"The situation I'm in now was unthinkable to me just five years ago. It's a tragedy," Fernandez said. "No one gives you information about what's really going on in Greece and Portugal, the truth is people are scared," he said.
Many Spaniards fear Spain, which is wrestling with a high public deficit but has so far avoided a full international bailout, could follow Greece, Portugal, Ireland and Cyprus into deeper problems.
"In these times of tension, people need to know how things really work," said Javier Ganuza, 57, who has a business that repairs and sells electronics. He began watching the show to keep up with his children and friends who were always discussing it.
Spain is a relatively young democracy and the crisis has made people start to question all of the institutions that have brought it stability since the end of fascist rule in the 1970s: approval ratings have plunged for political parties, local and national government and even the once beloved royal family.
"Spain is going through a time when citizens are really questioning things. We are part of those people. We do the program to know what is going on and understand it. We ask really basic questions because we don't understand a lot of what's going on," Evole said.
Evole said one of his main goals is for Spain to hang on to its treasured social services, which are being scaled back with budget cuts.
The leftward slant of Salvados - which has criticized the government's electric power, education and other policies - does not make it popular with the centre-right government, which has faced a wave of demonstrations against unpopular cost-cutting measures.
"He asks false questions, he's always got the advantage," Education and Culture Minister Jose Ignacio Wert told Reuters of Evole.
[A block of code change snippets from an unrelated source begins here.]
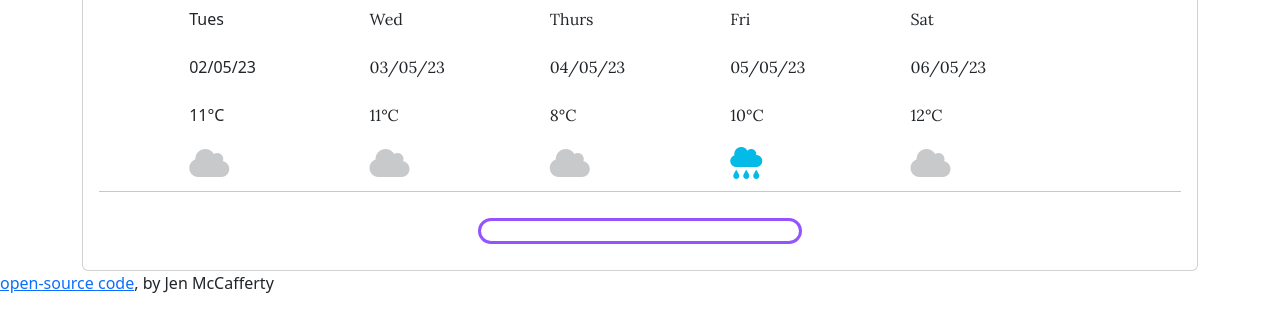
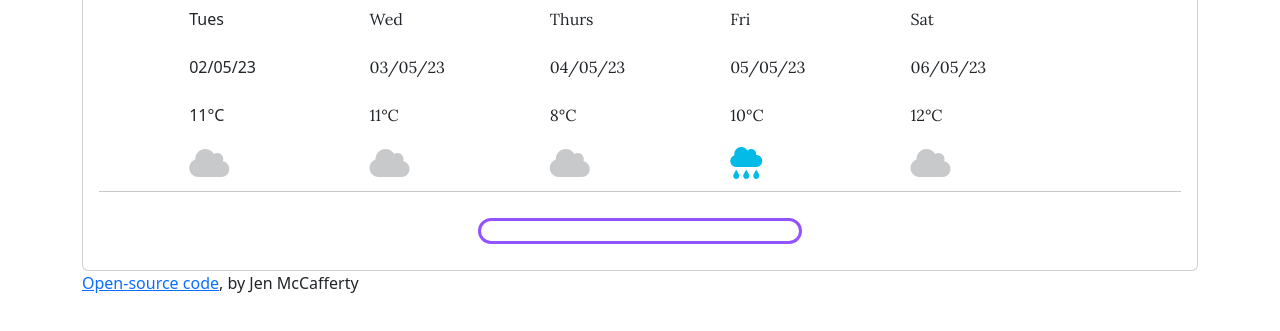
Before and after one commit to FyreandFlame/weather-app, a plain HTML site: page index.html in a window 1280 px wide. Shown: the part 165-496 px from the top of the page. Drawn offline with nearby package versions, Linux system fonts and the light colour scheme; no server answers; a web font is replaced by a local one.

Commit message:
Update index.html

```diff
--- a/index.html
+++ b/index.html
@@ -136,8 +136,8 @@
 </div>
   </div>
 </div>
-  </div>
-  <a href="https://github.com/FyreandFlame/weather-app">open-source code</a>, by Jen McCafferty
-  <script src="index.js"></script>
+  <div  id="github">
+  <a href="https://github.com/FyreandFlame/weather-app"target = _blank>Open-source code</a>, by Jen McCafferty
+  <script src="index.js"></script></div>
 </body>
 </html>
```
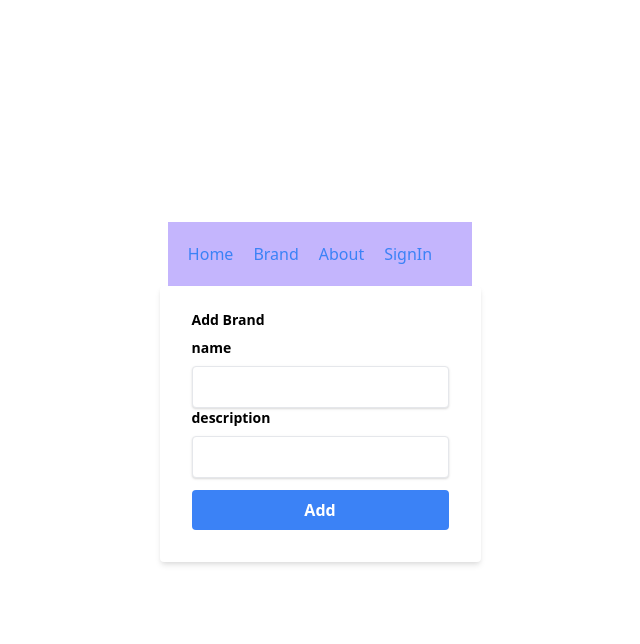
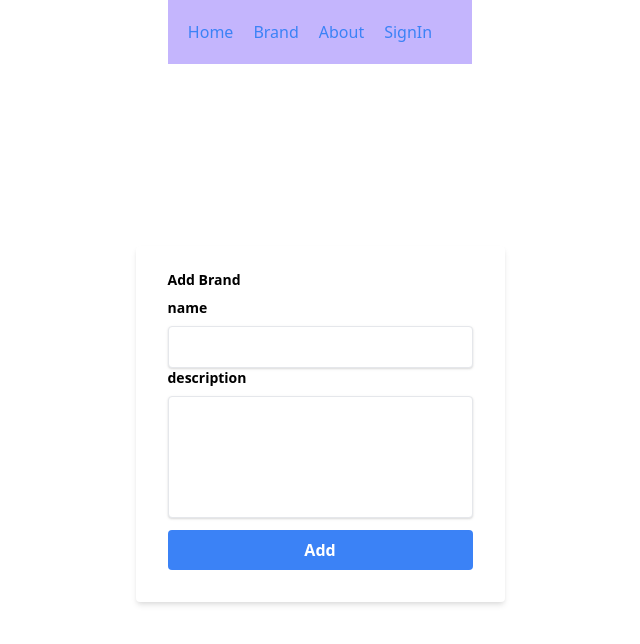
Before and after one commit to tatsuyard/scotch-whisky, a Next.js app: page /brand/new in a window 1280 px wide. Shown: the top 644 px of the page, without its empty margins (320-960 px from the left). Built offline with nearby package versions, Linux system fonts and the light colour scheme; no server answers.

Commit message:
style変更

```diff
--- a/pages/brand/new.tsx
+++ b/pages/brand/new.tsx
@@ -30,6 +30,7 @@ const New: React.FC = () => {
         <div>
           <Header />
         </div>
+        <main className={styles.main}>
         <div className="bg-white shadow-md rounded px-8 pt-6 pb-8 mb-4 flex flex-col">
           <h2>
             <label className="block text-grey-darker text-sm font-bold mb-2">
@@ -55,12 +56,13 @@ const New: React.FC = () => {
             name="description"
             value={brand.description}
             onChange={e => setBrand({...brand, description: e.target.value})}
-            className="shadow appearance-none border border-red rounded w-full py-2 px-3 text-grey-darker mb-3"
+            className="shadow appearance-none border border-red rounded w-full py-12 px-9 text-grey-darker mb-3"
           />
           <button className="btn-blue" onClick={handleSubmit} disabled={!(brand.name && brand.description)}>
             Add
           </button>
-        </div>
+          </div>
+          </main>
       </div>
     )
 }
```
The host has acknowledged that he edits interviews to make his point.
Wert, an accomplished parliamentary debater, said he was sorely tempted to test wits with Evole on the show, which he says can be original and funny.
"Some foolish people around me in the education department were really for me going on the show but my son, who is more sensible, told me not even to think about it" said Wert.
Overall advertising spending in Spain continues to fall - it now stands at half of what it was in 2008 when the crisis began - but Salvados's popularity has brought rising revenues.
That gives the show a budget for a 30-person team and for travel to Germany, Iceland and elsewhere to show how other countries have dealt with banking and pension crises.
The show is a major hit for La Sexta, a channel that belongs to Atresmedia, which in turn is controlled by privately held Grupo Planeta. La Sexta has an average 6 percent audience share, which triples when Salvados is on.
"He puts on this naive look and tells very dramatic, very complex things, very simply," said Ricardo Vaca, president of Barlovento Comunicaciones a media consulting firm that produces audience share numbers for Spanish television.
"He's become a household name. These are issues people want to know about," Vaca said.
Editing by Paul Day and Peter Graff